It took me a long time to struggle free from the destructive forces that were at play in my early twenties to fully participate in the Gnostic school. I signed up to the courses online but it took me a few tries to complete them, getting ‘lost’ half way, but always feeling my conscience nagging me to go back and to go further. It was the very techniques I was learning in TGM that helped me overcome these destructive forces. Eventually I moved to be close to the first in-person study group that had opened in the UK. I started to attend weekly classes in a library. I was full of anticipation meeting other Gnostic students and teachers for the first time. The teachers left a good impression on me, but in general the group was in the first stages of setting up. I heard stories about the centres in Australia and how lively and full of activity they were – I felt like I had to go there to take the next step in my inner work.
By the time I had got to Australia I had completed the Gnostic Wisdom course, which really explained the crux of the Gnostic work and what it entails from a person to make happen. It became clearer to me that this school had something unique. The teachings felt alive, powerful and yet gentle (as in they were never forced upon me and I never felt I needed to believe or obey anything). That the Movement didn’t charge for any of its teachings inherently felt right to me – I had been quite sickened by the way spirituality is often merged with commerce. The emphasis on personal esoteric experience and internal understanding over blind dogma and devotion also rung a chord with me.
In the centres and retreats I attended in Australia I met a whole community of people I felt a huge affinity with and who were tangible examples of the way the inner Gnostic work can shape people into better human beings. The goodwill between everyone was apparent. The energies and atmospheres created from group meditations and the combined effect of many individuals striving for spiritual change were something new for me – I had never felt this in a group of people before, and had always longed for this interaction based on higher things. The practices I was taught helped me get in contact with new spiritual feelings and realities. I felt like what was asked of me to progress in the organisation was exactly what I genuinely wanted to cultivate within myself – honesty, love, generosity, compassion and a strong will to put towards helping humanity. All this combined to help me know for certain I had found a group I wholeheartedly trusted with my spiritual education and to shape my life. I am still incredibly grateful I found it and can’t imagine the sense of lack I would feel without it.

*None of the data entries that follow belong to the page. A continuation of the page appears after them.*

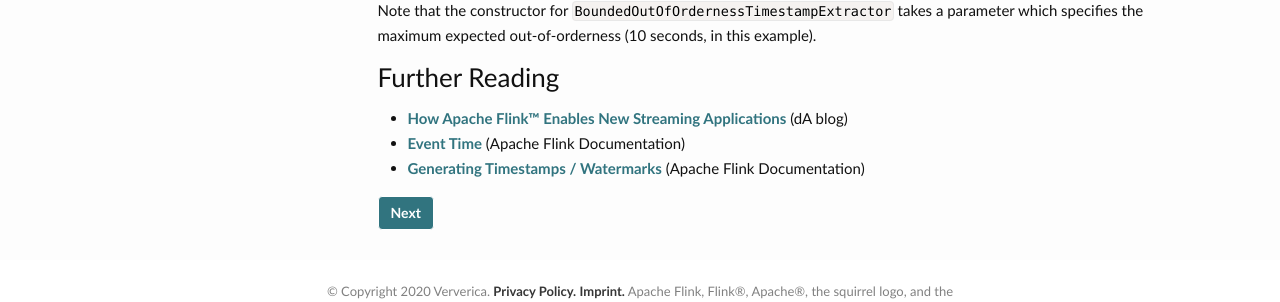
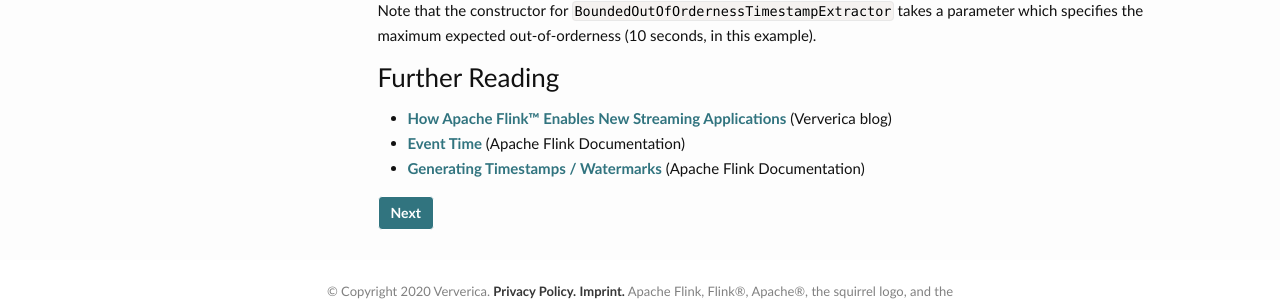
Before and after one commit to dataArtisans/flink-training-web, a Jekyll site: the page built from lessons/event-time-watermarks.md, in a window 1280 px wide and 900 px high, scrolled down 1817 px. Shown: the part 556-858 px from the top of the window. Built offline with Jekyll 4.4.1, drawn with Linux system fonts in a browser that asks for light colours; nearby versions of some CDN libraries; library files that are not in the unit come from our copies.

Commit message:
dA -> Ververica

```diff
--- a/lessons/event-time-watermarks.md
+++ b/lessons/event-time-watermarks.md
@@ -93,7 +93,7 @@
 
 ## Further Reading
 
-- [How Apache Flink™ Enables New Streaming Applications](https://ververica.com/blog/how-apache-flink-enables-new-streaming-applications-part-1) (dA blog)
+- [How Apache Flink™ Enables New Streaming Applications](https://ververica.com/blog/how-apache-flink-enables-new-streaming-applications-part-1) (Ververica blog)
 - [Event Time]({{ site.docs }}/dev/event_time.html) (Apache Flink Documentation)
 - [Generating Timestamps / Watermarks]({{ site.docs }}/dev/event_timestamps_watermarks.html) (Apache Flink Documentation)
 
```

When I returned to the UK I joined the (now much more active) centre in London and when that closed down to relocate to Edinburgh, I relocated with it. During this time I started to learn more about the inner workings of the Movement and had reached the point of wanting to train to become a teacher. I started to become more involved with the running of the Edinburgh centre, helping to organise activities, willingly donating funds and giving more of my time to help spread the teachings. All of this came from my own impetus. My understanding of Mark Pritchard/Belzebuub as a spiritual teacher also developed quietly, gradually and naturally. As I read more of his work, heard him speak and listened to other people’s accounts of him and mostly, grew in appreciation for what the Gnostic Movement was, I naturally became more and more inquisitive about the head of the organisation. His guidance was always a massive source of inspiration and strength for myself and everyone who understood the worth of his teachings. The more I looked and inquired, the more I realised that the Gnostic Movement was a vehicle for a very divine teaching, and teacher.
It was just as I was beginning to imagine that I could reach the level needed to become a trainee and teacher that the Movement closed. I understand better now why that happened. I am regretful I didn’t make more out of the time it was around.
My experience with The Gnostic Movement was nothing short of life changing and immensely positive. It was a unique time in my life, which provided me with a very nourishing and nurturing environment to explore spirituality. Though it has gone, the teachings of Belzebuub continue to flourish and continue to guide and inspire – this was always the core of the Gnostic Movement.